Trigger finger, or stenosing tenosynovitis, is a condition which affects the movement of your tendons. Tendons are thick cord like structures of fibrous tissue that connect your bones to yourmuscles. Trigger finger develops in the tendons connecting the bones of your fingers to the muscles of your forearm. Your tendons are surrounded by a sheath which lubricates these tendons preventing friction when you move your fingers and thumb.This condition arises when the sheath that surrounds your tendon becomes inflamed and thickened preventing the normal movement of the joints. As you bend your finger, the tendon gets stuck within the sheath at the base of your finger and a painful click, or trigger, is heard when straightening. Occasionally the finger will be unable to bend properly and in other instances the tendon itself can develop a nodule (knot) which catches on the sheath. Trigger finger usually affects your thumb, middle or ring finger however it can affect more than one finger at once as well as both hands.Diabetes and rheumatoid arthritis are predisposing factors however in most cases the cause is unknown.

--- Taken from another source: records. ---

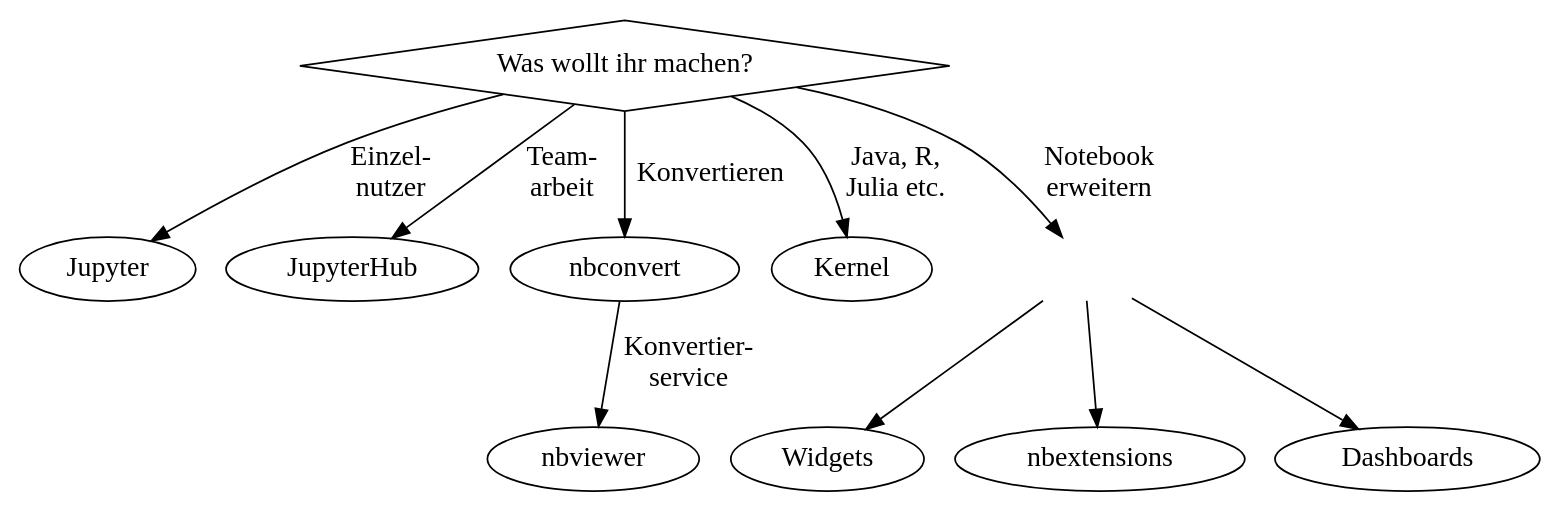
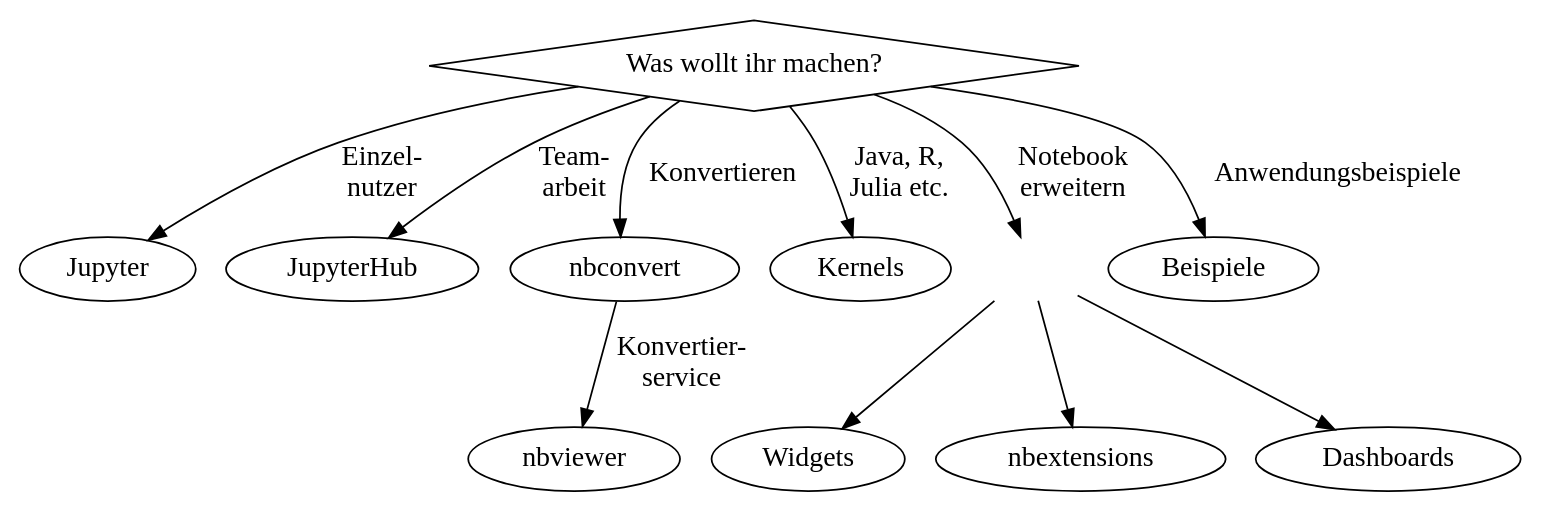
Before and after one commit to veit/jupyter-tutorial: the diagram in docs/jupyter/index.rst, drawn with Graphviz. The commit also changed other lines of this file and 5 other files, not shown here.

```diff
--- a/docs/jupyter/index.rst
+++ b/docs/jupyter/index.rst
@@ -7,72 +7,78 @@
 .. graphviz::
 
     digraph decide_jupyter {
         graph [fontname = "Calibri", fontsize="16"];
         node [fontname = "Calibri", fontsize="16"];
         edge [fontname = "Calibri", fontsize="16"];
         tooltip="Wie entscheide ich, welche Jupyter-Pakete ich benötige?";
         // Top Level
         what [
             shape=diamond,
             label="Was wollt ihr machen?",
             tooltip="Jupyter bietet euch verschiedene Möglichkeiten, wie ihr die Notebooks nutzen könnt"]
         //  style=filled, color="green"]
         // Second Level
         jupyter [
             label="Jupyter",
             tooltip="Jupyter lokal installieren",
             target="_top",
             href="../first-steps/install.html"]
         hub [
             label="JupyterHub",
             tooltip="JupyterHub\ninstallieren",
             target="_top",
             href="../jupyter/jupyterhub/index.html"]
         nbconvert [
             label="nbconvert",
             tooltip="nbconvert installieren und nutzen",
             target="_top",
             href="../jupyter/nbconvert.html"]
         nbviewer [
             label="nbviewer",
             tooltip="nbviewer installieren und nutzen",
             target="_top",
             href="../jupyter/nbviewer.html"]
-        kernel [
-            label="Kernel",
-            tooltip="Kernel installieren, anzeigen und starten",
+        kernels [
+            label="Kernels",
+            tooltip="Kernels installieren, anzeigen und starten",
             target="_top",
             href="../jupyter/kernels/install.html"]
-        custom [
+        extensions [
             shape=plaintext,
             label=" ",
             tooltip="Notebook-Erweiterungen installieren"]
+        examples [
+            label="Beispiele",
+            tooltip="Anwendungsbeispiele bei Netflix, Bloomberg etc.",
+            target="_top",
+            href="../jupyter/use-cases.html"]
         // 3rd Level
         widgets [
             label="Widgets",
             tooltip="ipywidgets installieren und nutzen",
             target="_top",
             href="../jupyter/ipywidgets/"]
         extend [
             label="nbextensions",
             tooltip="Installieren und Verwenden verschiedener Notebook-Erweiterungen",
             target="_top",
             href="../jupyter/nbextensions/index.html"]
         dash [
             label="Dashboards",
             tooltip="Installieren und Verwenden von Dashboards",
             target="_top",
             href="../jupyter/dashboards/index.html"]
         // Edges
         what -> jupyter [label="Einzel-\nnutzer"]
         what -> hub [label="Team-\narbeit"]
         what -> nbconvert [label="Konvertieren"]
         nbconvert -> nbviewer [label="Konvertier-\nservice"]
-        what -> kernel [label="Java, R,\nJulia etc."]
-        what -> custom [label="Notebook\nerweitern"]
-        custom -> {widgets extend dash}
+        what -> kernels [label="Java, R,\nJulia etc."]
+        what -> extensions [label="Notebook\nerweitern"]
+        what -> examples [label="Anwendungsbeispiele"]
+        extensions -> {widgets extend dash}
         // Arangement
         {rank = same; what;}
-        {rank = same; jupyter; hub; nbconvert; kernel; custom;}
+        {rank = same; jupyter; hub; nbconvert; kernels; extensions; examples;}
         {rank = same; widgets; extend; dash;}
     }
```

Mobilisation of the hand and fingers by MSK PhysiotherapistAbove: Mobilisation of the hand and fingers by MSK Physiotherapist

Common symptoms include:
  • Stiffness and painful click when straightening your finger.
  • Palpable nodule at the base of your finger.
  • Swelling
  • If the condition worsens your finger may become fixed in a bent position.
Conservative treatment can be applied through rest, anti-inflammatory drugs or steroid injection into the tendon. However, in more serious cases surgery is needed in order to remove the damaged tissue.

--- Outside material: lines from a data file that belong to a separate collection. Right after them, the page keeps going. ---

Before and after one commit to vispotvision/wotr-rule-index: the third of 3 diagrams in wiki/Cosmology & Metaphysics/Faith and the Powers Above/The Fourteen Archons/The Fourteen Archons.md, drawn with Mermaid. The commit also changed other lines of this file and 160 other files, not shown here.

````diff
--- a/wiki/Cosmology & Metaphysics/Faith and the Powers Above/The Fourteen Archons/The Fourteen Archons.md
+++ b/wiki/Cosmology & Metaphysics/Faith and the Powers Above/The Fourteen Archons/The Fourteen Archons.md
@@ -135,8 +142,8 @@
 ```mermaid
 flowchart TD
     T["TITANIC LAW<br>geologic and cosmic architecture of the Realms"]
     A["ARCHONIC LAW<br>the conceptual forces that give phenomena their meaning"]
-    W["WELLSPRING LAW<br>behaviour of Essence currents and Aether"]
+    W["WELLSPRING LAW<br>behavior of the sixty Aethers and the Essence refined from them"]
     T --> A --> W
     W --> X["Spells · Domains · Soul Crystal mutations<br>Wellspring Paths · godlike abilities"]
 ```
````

Trigger finger release surgery is a minimally invasive procedure which prevents permanent fixation of the joint and helps to reduce pain and stiffness. Here, an incision is made in the palm of your hand at the base of your finger to expose the tendon. The tendon sheath which surrounds the tendon is then cut, releasing the tendon and allowing it to move freely. Your hand will then be stitched and bandaged.

Following trigger finger release surgery, will help to restore full, pain free range of movement.

Symptoms afterTrigger Finger ReleaseSurgery

Following trigger finger release surgery it is normal for you to experience certain symptoms which are characteristic of this surgery. These include:
  • Swelling
  • Pain
  • Stiffness
  • Reduced Range of movement and strength
In order to minimise these symptoms and maximise recovery, it is essential you have a personal physiotherapy programme developed by

Physiotherapy after Trigger Finger ReleaseSurgery will assess your hand during your first session and then design a personal rehabilitation programme specific to the symptoms and problems that you present with. Treatment will focus on restoration of functional hand and finger movements, strengthening and prevention of repeated contractures. Treatment can begin immediately following surgery and full recovery can be seen within three weeks.

Days 0-7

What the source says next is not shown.